SURF CITY — Surf City Town Manager Kyle Breuer has proposed new whistleblower and nondiscrimination policies, among others, to protect town employees and ensure certain requirements are met to obtain federal and state grant funding.
A vote on the drafted policies will be held at the next Surf City Council meeting, scheduled for August 4.
Breuer discussed the policies at a Council workshop meeting last Friday, saying they were necessary to implement because of Surf City’s growing government body, and as part of a “myriad of things to update and revise” going forward. He said a whistleblower protection policy was “one of those internal policies that we should have.”
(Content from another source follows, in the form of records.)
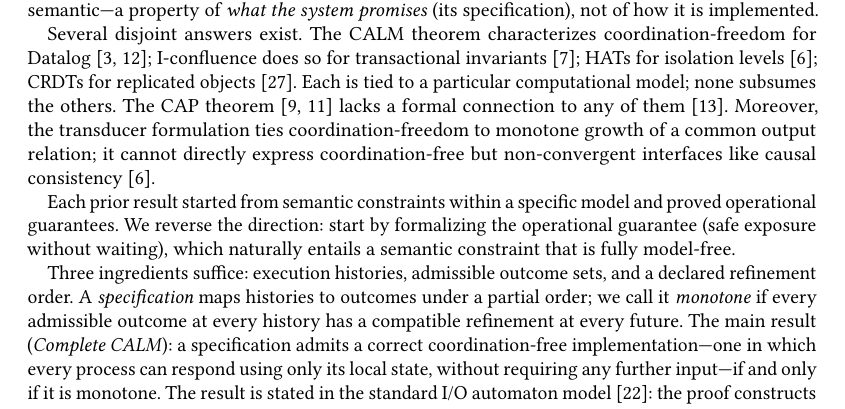
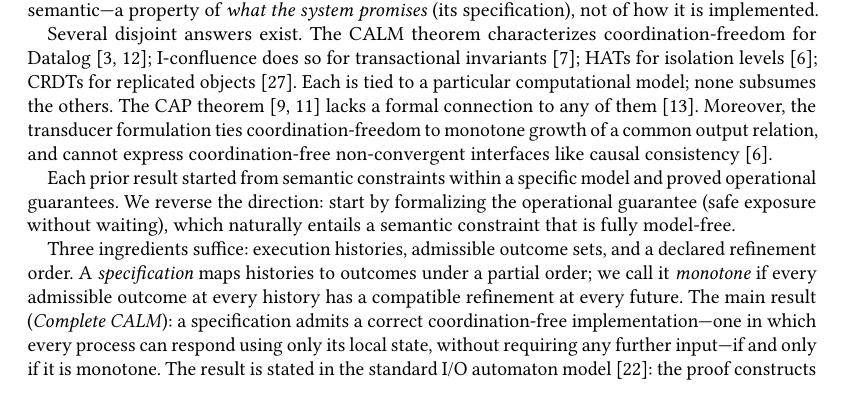
Before and after one commit to jhellerstein/coord-criterion, a LaTeX paper (main.tex): part of page 1 of 26, cut so that both start at the same text, the shorter picture padded with empty space. Compiled offline with pdfLaTeX.

Commit message:
Further shorten orphan sentence in intro

```diff
--- a/main.tex
+++ b/main.tex
@@ -114,8 +114,8 @@ the others.
 The CAP theorem~\cite{brewer2000towards,gilbert2002cap} lacks a
 formal connection to any of them~\cite{hellerstein2020keeping}.
 Moreover, the transducer formulation ties coordination-freedom to
-monotone growth of a common output relation; it cannot directly
-express coordination-free but non-convergent interfaces like causal
+monotone growth of a common output relation, and cannot express
+coordination-free non-convergent interfaces like causal
 consistency~\cite{bailis2013hat}.
 
 Each prior result started from semantic constraints within a specific
```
“We want to make sure we are providing any and all opportunities to employees to report anything that might be going on, creating a harassment-free work environment,” Breuer told Council.
He also proposed a Title VI Nondiscrimination Policy because the town currently has no such provisions, including instructions to submit a complaint.
Title VI of the Civil Rights Act of 1964 prohibits discrimination because of race, color, or national origin for any program that receives federal funds or financial assistance. Breuer said it was this reason the town should implement an official nondiscrimination policy.
“Generally, state and federal grants want to see a policy like this in our handbook,” Breuer said. “This will allow us to be able to point to that if and when we get that question. It has come up, and we had some general language in there, but we can really be due to add this in.”
He said the proposed policies are part of an overall effort by Lydia King, the town’s human resources generalist, to review the town’s entire personnel handbook this year.
Other policies that Council will vote on in early August include those for background checks on potential employees, telecommuting, employee insurance benefits, and extra time accrual for salaried employees.
According to Breuer, although the town’s current policy states, “We perform a background check” on a potential employee, nothing exists to guide the town on a hiring decision upon consideration of a standard or criminal background report.
“It doesn’t say anything about if there’s a conviction of whatever degree [discovered in a background check], should we or should we not move forward in the hiring process. It just says, ‘We perform a background check,'” Breuer told councilmembers. “We’ve had some questionable things come up and really wanted the guidance on this one through the hiring process.”
Additionally, Breuer noted the current policy on the employee benefits insurance program is forcing employees who are 65 or older to participate in Medicaid or Medicare programs without providing an option to choose another insurance provider.
“That’s illegal. We can’t force you to do anything with your health insurance. So this essentially provides that updated language,” Breuer said.
He later elaborated that the town cannot force an employee to drop a group plan in exchange for a federal government plan, which is what the current policy states.
Other policies Council will consider adopting in August include teleworking and emergency office closures, especially in light of the Covid-19 pandemic.
Breuer’s recommendations come on top of an overall push to increase the town’s transparency and better organize its communication structure since he was hired as the town’s top administrative position last December. In January, Breuer began sending a detailed Surf City Governmental Update to media outlets, town employees, and elected leaders.
On Friday he also said he had tasked Audrey Goyer, the town’s marketing coordinator, to update the town’s website, and would focus on training town employees to keep information from each of the town’s departments “relevant and updated.”
Read the proposed Whistleblower Policy below:
Send tips and comments to the reporter at email@example.com or (970) 413-3815